An announcement that eight different local councils in Surrey have teamed up to tackle fraud is something which will hopefully deter a number of criminals from undertaking fraudulent activities. The new grouping is aiming to reclaim £1.68m by the end of the 2016/17 financial year. The group has been set up thanks to the allocation of government funds to the scheme. A total of £539,000 has been used to form the Surrey Counter Fraud Partnership and the main focus of the group will fall on housing benefit fraud, tenancy fraud, council tax fraud and business tax rates evasion.
The new group will ensure that all local authorities will be able to access a single hub for information and guidance. The groups involved include Surrey County Council, Elmbridge authority, Mole Valley authority, Runnymede authority, Spelthorne authority, Surrey Heath authority, Tandridge authority and Waverley authority. The need to work smarter and harder in this area was emphasises with a councillor in Elmbridge stating that the borough council had brought in around £55m in business rates on an annual basis while it provided £14m in council tax support. However, the authority stated that they paid out over £400,000 worth of council tax support and housing benefit to people who were not actually entitled to this support and assistance
Local councils are stronger when they work collectively
Councillor James Browne said; “Although the overwhelming majority of our residents are honest and law abiding there are a small minority of residents who are dishonest and this can add up to a significant loss.” The councillor also called on for people to report anyone claiming discounts or benefits that they are not entitled to. This sort of call to action will always cause debate within a local community.
There will be some people who rightly point out that if people take money that they are not entitled to, they are doing other people in the local area a disservice. There is only so much money to go round and if money is being claimed by people who are not entitled to it, it will negatively impact on the available funding for everyone.
There will of course be plenty of people who are appalled at the thought of people reporting others in their local community. This sort of community group should be removing the need for people to act in such a manner, which means that there shouldn’t be a need for people to tell tales on people that they know.
Collective information sharing is the way forward in tackling crime

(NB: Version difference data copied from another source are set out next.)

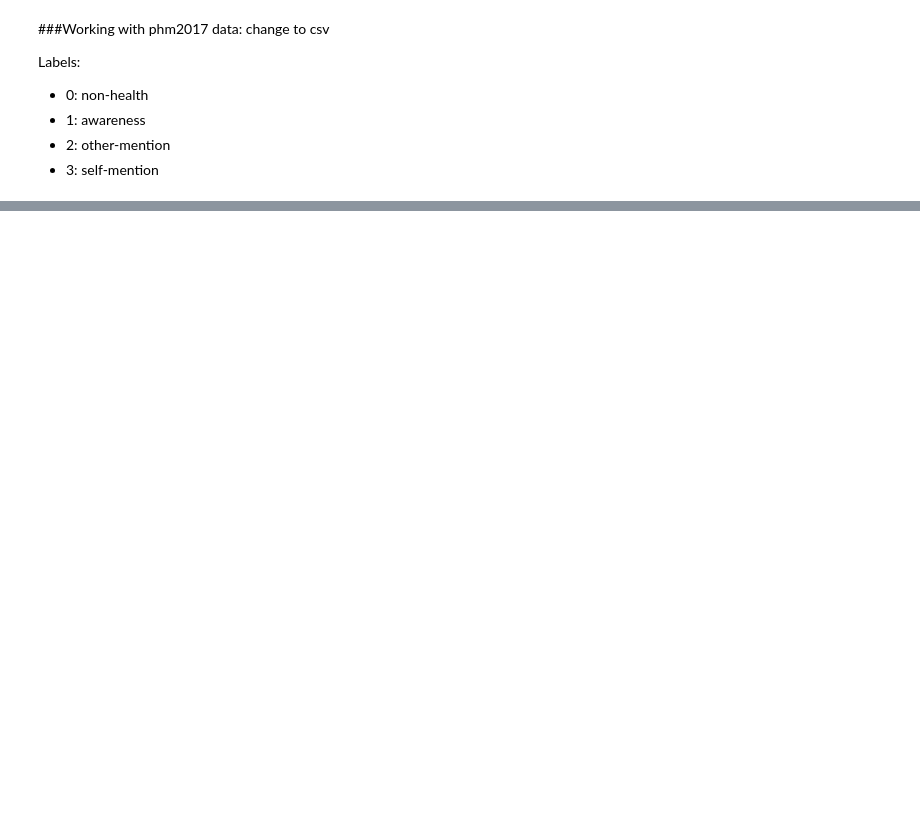
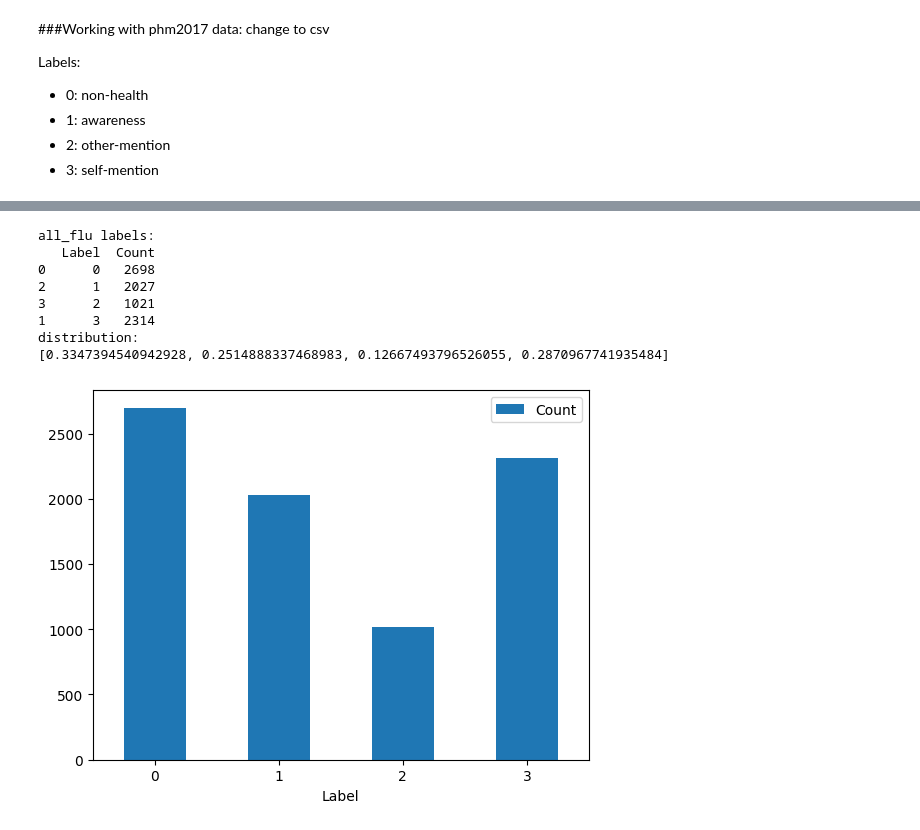
Before and after one commit to emedema/phm_evolutionary_optimization, a Jupyter notebook: data.ipynb, the cells around one changed output, grey strips where cells are left out. Cells and saved outputs as stored; diff of their text form; code cells hidden in the pictures; blank space fills up the shorter version.

Commit message:
Data Jupyter notebook updated with charts and distributions

```diff
--- a/data.ipynb
+++ b/data.ipynb
@@ -162,0 +223,31 @@ read_file
+# %%
+print ("all_flu labels:")
+flu_disease = ['0', '1', '2', '3']
+df = all_flu['Label'].value_counts()
+df = df.reset_index()
+df.columns = ['Label', 'Count']
+df2 = df.sort_values('Label')
+print(df2)
+flu_disease_count = df2.Count.values.tolist()
+#print(phm2017_disease_count)
+
+
+df = pd.DataFrame({'Label': flu_disease, 'Count':flu_disease_count})
+ax = df.plot.bar(x='Label', y='Count', rot=0)
+
+print('distribution:')
+total = df2['Count'].sum()
+dist = []
+for index, row in df2.iterrows():
+  dist.append(row['Count']/total)
+print(dist)
+# %% [output]
+all_flu labels:
+   Label  Count
+0      0   2698
+2      1   2027
+3      2   1021
+1      3   2314
+distribution:
+[0.3347394540942928, 0.2514888337468983, 0.12667493796526055, 0.2870967741935484]
+[figure, added]
```
Also changed, not shown: parts of 15 cells of this notebook, 1 other file.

The investigation into fraudulent activity is becoming increasingly smarter and the fact that local authorities are working together has to be seen as a positive thing. There is a likelihood that a lot of fraud is being carried out by people who have connections to other people. While there will be plenty of one-off frauds taking place in a local area, it may be that there is a shared pool of knowledge or focus being utilised by people and anything which can help to break this sort of activity has to be seen as a positive thing.
When local authority groups work together and share information, there is an opportunity to gather a greater level of information and build up a bigger picture of what is taking place. It may be that this will provide the opportunity to catch more criminals and minimise the risk that all of the individual groups are experiencing.
There will always be a high level of debate about the sort of investigation work that is taking place with respect to this style of fraud. There are clearly more serious cases of fraud taking place in the United Kingdom and some people have argued that people at the lower end of the economy are being placed under greater scrutiny than people carrying out massive fraud.
There is no getting away from the inequality of life in modern Britain but for local authorities looking to balance their budget, it is easy to see why this sort of crime is the one to focus on. If they can lower the money that they have to pay out while increasing the money that comes in, local authorities could argue that they will be able to provide more support to residents, which will hopefully minimise the need for this sort of activity to take place.
What it does emphasise is the fact that an increasing number of people require proper representation when it comes to defending themselves from fraud allegations and accusations. A specialist fraud solicitor who can provide support with respect to local authority frauds will be of great assistance to anyone facing these allegations.
Andrew Reilly is a freelance writer with a focus on news stories and consumer interest articles. He has been writing professionally for 9 years but has been writing for as long as he can care to remember. When Andrew isn’t sat behind a laptop or researching a story, he will be found watching a gig or a game of football